The relation between the perception of a cutaneous locus (“local sign”) relative to the surface of the skin, and the perception of the locus of felt objects relative to the horizontal – vertical axes of the earth and gravity is a puzzle! One is subjective, the other objective; they are “poles” of experience, like the visual field and the visual world. The old theory started with the sensation of kinethesis. A better theory would be that cutaneous stimulation and postural stimulation are inseparable and that together they yield both “where on the body” and “where in the world” a touch is located.
For example. Behind a screen O’s hand is lowered on a knob in one place, then raised, shifted, and lowered on a similar knob to the right of it. the cutaneous stimuli are the same and the cutaneous locus is the same. O feels the two pressures as same but nevertheless he feels two knobs in difference objective places, not one knob in the same subjective place. If the hand is simply raised, not shifted, and lowered, he does feel the same objective knob in the same objective place. The only difference is a shift at the elbow joint, but this postural stimulus makes all the difference in the two perceptions of “touching.”
Another example. The subject is asked to judge the direction of an edge (e.g., a ruler) placed briefly on the skin on the hand with the palm up, resting on the table. When the forearm is held out from the body a pressure across the palm is judged as a right-arm direction, but when the forearm is bent and held parallel to the shoulders it is judged in a front-back position. Hence the cutaneous impression, although introspectively isolable, arouses a perception of direction only in intimate combination with the concomitant postural impression.
We may now list the proximal stimuli of cutaneous and postural sensory events.

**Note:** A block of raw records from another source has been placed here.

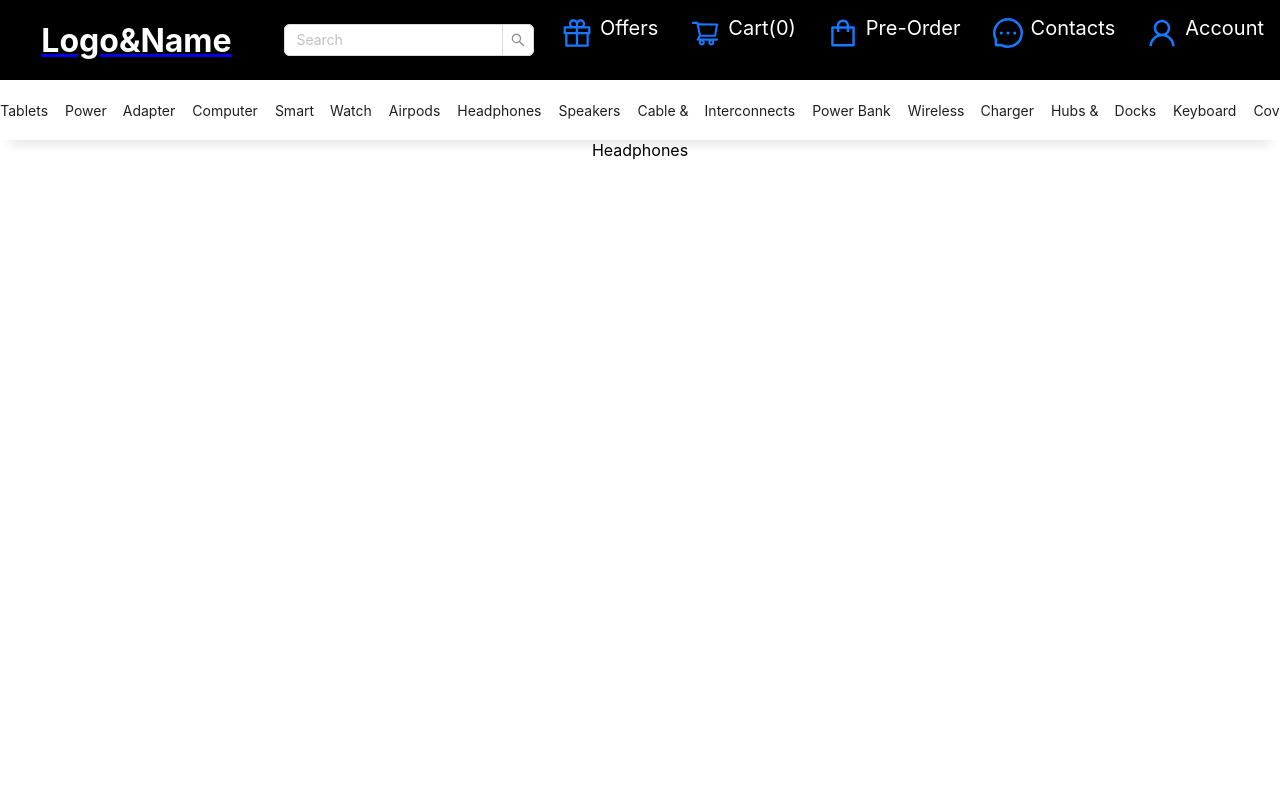
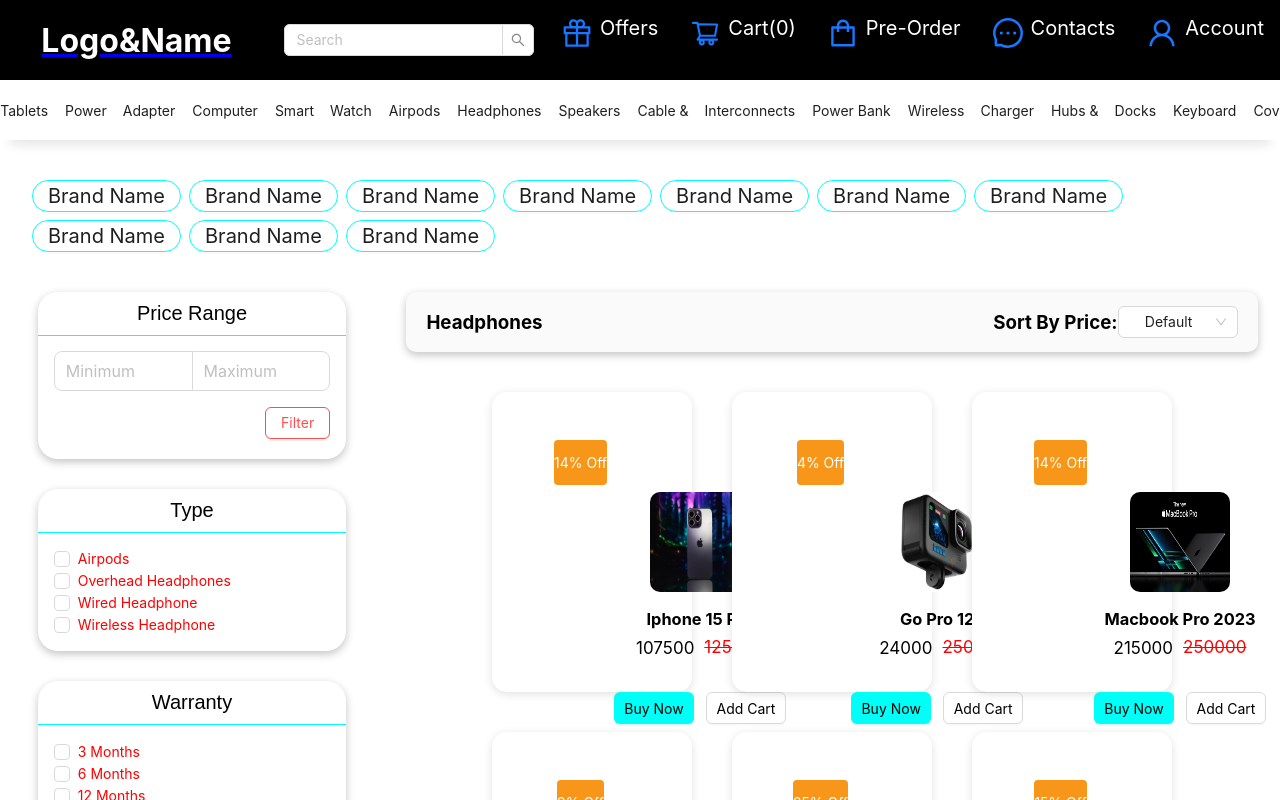
Before and after one commit to akashsdk/onlineshop, a React (Create React App) app: page /Category/Headphones in a window 1280 px wide. Shown: the top 800 px of the page. Built offline with nearby package versions, Linux system fonts and the light colour scheme.

Commit message:
Update Headphones.js

```diff
--- a/src/Catagory/Headphones.js
+++ b/src/Catagory/Headphones.js
@@ -1,8 +1,255 @@
-import React from 'react'
-import './Headphones.css';
+import React, { useState } from "react";
+import "./PhonesTablets.css";
+import Footer from "../Components/Footer";
+import OffersCard from "../Card/OffersCard";
+
+import { Button, Flex, Drawer, Select, Space, Input, Checkbox } from "antd";
+import { FilterOutlined } from "@ant-design/icons";
+
+import iphone from "../Image/iphone15-pro-64.webp";
+import goPro from "../Image/hero12blackheader.jpeg";
+import s23 from "../Image/samsung s23 ultra.webp";
+import airpodsPro from "../Image/airpods pro.jpeg";
+import macbookPro from "../Image/macbook pro.jpeg";
+import joyroom from "../Image/Joyroom JR-W020.jpeg";
 
 export default function Headphones() {
+  const [open, setOpen] = useState(false);
+
+  const showDefaultDrawer = () => {
+    setOpen(true);
+  };
+
+  const onClose = () => {
+    setOpen(false);
+  };
+
+  const handleChange = (value) => {
+    console.log(value);
+  };
   return (
-    <div>Headphones</div>
-  )
+    <div className="overflowBox">
+      <div style={{ height: "auto", width: "100%" }}>
+        <div className="phonesTabletsTopBox">
+          <Flex wrap="wrap" gap="small">
+            {Array.from(
+              {
+                length: 10,
+              },
+              (_, i) => (
+                <Button className="phonesTabletsTopBox-Button" shape="round">
+                  <p className="phonesTabletsTopBox-ButtonText">Brand Name</p>
+                </Button>
+              )
+            )}
+          </Flex>
+        </div>
+        <div
+          style={{
+            height: "auto",
+            width: "100%",
+            marginTop: "40px",
+            display: "flex",
+          }}
+        >
+          <div className="phonesTabletsLeftBox">
+            {/* Price Range */}
+            <div className="phonesTabletsLeft-FilterBox">
+              <p className="phonesTabletsLeft-FilterBox-Text">Price Range</p>
+              <div className="phonesTabletsLeft-FilterBox-Line" />
+              <div className="phonesTabletsLeft-FilterBox-Input">
+                <Space.Compact size="large">
+                  <Input placeholder="Minimum" />
+                  <Input placeholder="Maximum" />
+                </Space.Compact>
+              </div>
+              <div className="phonesTabletsLeft-FilterBox-ButtonDiv">
+                <Button danger>Filter</Button>
+              </div>
+            </div>
+
+            {/* Type */}
+            <div className="phonesTabletsLeft-FilterBox">
+              <p className="phonesTabletsLeft-FilterBox-Text">Type</p>
+              <div className="phonesTabletsLeft-FilterBox-Line" />
+              <div className="phonesTabletsLeft-FilterBox-Select">
+                <Checkbox style={{ color: "red" }}>Airpods</Checkbox>
+                <Checkbox style={{ color: "red" }}>
+                  Overhead Headphones
+                </Checkbox>
+                <Checkbox style={{ color: "red" }}>Wired Headphone</Checkbox>
+                <Checkbox style={{ color: "red" }}>Wireless Headphone</Checkbox>
+              </div>
+            </div>
+
+            {/* Warranty */}
+            <div className="phonesTabletsLeft-FilterBox">
+              <p className="phonesTabletsLeft-FilterBox-Text">Warranty</p>
+              <div className="phonesTabletsLeft-FilterBox-Line" />
+              <div className="phonesTabletsLeft-FilterBox-Select">
+                <Checkbox style={{ color: "red" }}>3 Months</Checkbox>
+                <Checkbox style={{ color: "red" }}>6 Months</Checkbox>
+                <Checkbox style={{ color: "red" }}>12 Months</Checkbox>
+                <Checkbox style={{ color: "red" }}>18 Months</Checkbox>
+                <Checkbox style={{ color: "red" }}>N/A</Checkbox>
+              </div>
+            </div>
+          </div>
+          <div className="phonesTabletsRightBox">
+            {/* Header */}
+            <div className="phonesTabletsRight-Header">
+              <h3 className="phonesTabletsRight-HeaderText">Headphones</h3>
+              {/* Filter */}
+              <Button
+                className="phonesTabletsRight-HeaderFilter"
+                icon={<FilterOutlined />}
+                onClick={showDefaultDrawer}
+                danger
+              >
+                Filter
+              </Button>
+
+              <Drawer
+                title="Filter"
+                placement="right"
+                size="default"
+                onClose={onClose}
+                open={open}
+              >
+                <div className="phonesTabletsRight-DrawerBox">
+                  {/* Price Range */}
+                  <div className="phonesTabletsLeft-FilterBox">
+                    <p className="phonesTabletsLeft-FilterBox-Text">
+                      Price Range
+                    </p>
+                    <div className="phonesTabletsLeft-FilterBox-Line" />
+                    <div className="phonesTabletsLeft-FilterBox-Input">
+                      <Space.Compact size="large">
+                        <Input placeholder="Minimum" />
+                        <Input placeholder="Maximum" />
+                      </Space.Compact>
+                    </div>
+                    <div className="phonesTabletsLeft-FilterBox-ButtonDiv">
+                      <Button danger>Filter</Button>
+                    </div>
+                  </div>
+
+                  {/* Type */}
+                  <div className="phonesTabletsLeft-FilterBox">
+                    <p className="phonesTabletsLeft-FilterBox-Text">Type</p>
+                    <div className="phonesTabletsLeft-FilterBox-Line" />
+                    <div className="phonesTabletsLeft-FilterBox-Select">
+                      <Checkbox style={{ color: "red" }}>Airpods</Checkbox>
+                      <Checkbox style={{ color: "red" }}>
+                        Overhead Headphones
+                      </Checkbox>
+                      <Checkbox style={{ color: "red" }}>
+                        Wired Headphone
+                      </Checkbox>
+                      <Checkbox style={{ color: "red" }}>
+                        Wireless Headphone
+                      </Checkbox>
+                    </div>
+                  </div>
+
+                  {/* Warranty */}
+                  <div className="phonesTabletsLeft-FilterBox">
+                    <p className="phonesTabletsLeft-FilterBox-Text">Warranty</p>
+                    <div className="phonesTabletsLeft-FilterBox-Line" />
+                    <div className="phonesTabletsLeft-FilterBox-Select">
+                      <Checkbox style={{ color: "red" }}>3 Months</Checkbox>
+                      <Checkbox style={{ color: "red" }}>6 Months</Checkbox>
+                      <Checkbox style={{ color: "red" }}>12 Months</Checkbox>
+                      <Checkbox style={{ color: "red" }}>18 Months</Checkbox>
+                      <Checkbox style={{ color: "red" }}>N/A</Checkbox>
+                    </div>
+                  </div>
+                </div>
+              </Drawer>
+              {/* Sort By: */}
+              <div className="phonesTabletsRight-HeaderSortBy">
+                <h3>Sort By Price: </h3>
+                <Select
+                  labelInValue
+                  defaultValue={{
+                    value: "Default",
+                    label: "Default",
+                  }}
+                  style={{
+                    width: 120,
+                  }}
+                  onChange={handleChange}
+                  options={[
+                    {
+                      value: "1",
+                      label: "Default",
+                    },
+                    {
+                      value: "2",
+                      label: "Low To High",
+                    },
+                    {
+                      value: "3",
+                      label: "High to Low",
+                    },
+                  ]}
+                />
+              </div>
+            </div>
+            {/* Product Demo Box */}
+            <div style={{ marginTop: "20px", marginBottom: "20px" }}>
+              <OffersCard
+                name="Iphone 15 Pro"
+                Img={iphone}
+                percentage="14"
+                number="125000"
+              />
+
+              <OffersCard
+                name="Go Pro 12"
+                Img={goPro}
+                percentage="4"
+                number="25000"
+              />
+              <OffersCard
+                name="Macbook Pro 2023"
+                Img={macbookPro}
+                percentage="14"
+                number="250000"
+              />
+              <OffersCard
+                name="Joyroom JR-W020"
+                Img={joyroom}
+                percentage="9"
+                number="2500"
+              />
+              <OffersCard
+                name="Samsung s23 ultra"
+                Img={s23}
+                percentage="25"
+                number="100000"
+              />
+              <OffersCard
+                name="Airpods pro"
+                Img={airpodsPro}
+                percentage="15"
+                number="45000"
+              />
+              <OffersCard />
+              <OffersCard name="Iphone 15 Pro" Img={iphone} />
+              <OffersCard name="Iphone 15 Pro" Img={iphone} percentage="14" />
+              <OffersCard
+                name="Iphone 15 Pro"
+                percentage="14"
+                number="125000"
+              />
+
+              <OffersCard />
+            </div>
+          </div>
+        </div>
+      </div>
+      <Footer />
+    </div>
+  );
 }
```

The Modes of Stimulation of the Skin (hairless regions) Produced by External Mechanical Objects
1. Perpendicular deformation (depression, pressure, contact) Note. – according to Nafe and Wagoner, the effective stimulus is not the state of deformation of the skin but the process of deformation; when the process ceases, the excitation ceases (in normal life, tremor will prevent such adaptation). Nafe & Wagoner, “The nature of pressure adaptation,” Jour. Genl. Psych., 1941, vol. 25, pp 323-351.

2. Lateral deformation (wiggling?)

3. Lateral friction (rubbing) and perpendicular (?) vibration

4. Translocation of a deformation (motion)

5. Multiple location of deformation (pattern)

The Modes of Internal Mechanical Stimulation (superficial vs. deep sensitivity)

1. Contraction of muscle (also the tension, or load)

2. Tension (stretch) of tendon

3. Rotation of a joint, and angular position of a joint

4. Linear forces, including gravity, acting in the statocyst (show little or no adaptation)

5. Angular foces acting in the semicircular canals

As to the nature and structure of the receptors for all these stimuli, the evidence is not clear. There is rich afferent neural supply in the skin, muscles, tendons, and joints. And the nerve fibers sometimes terminate in specialized end-organs (“corpsucles”) and sometimes are “free” nerve endings. We must remember, too, that a nerve fiber can be excited by pressing or squeezing it!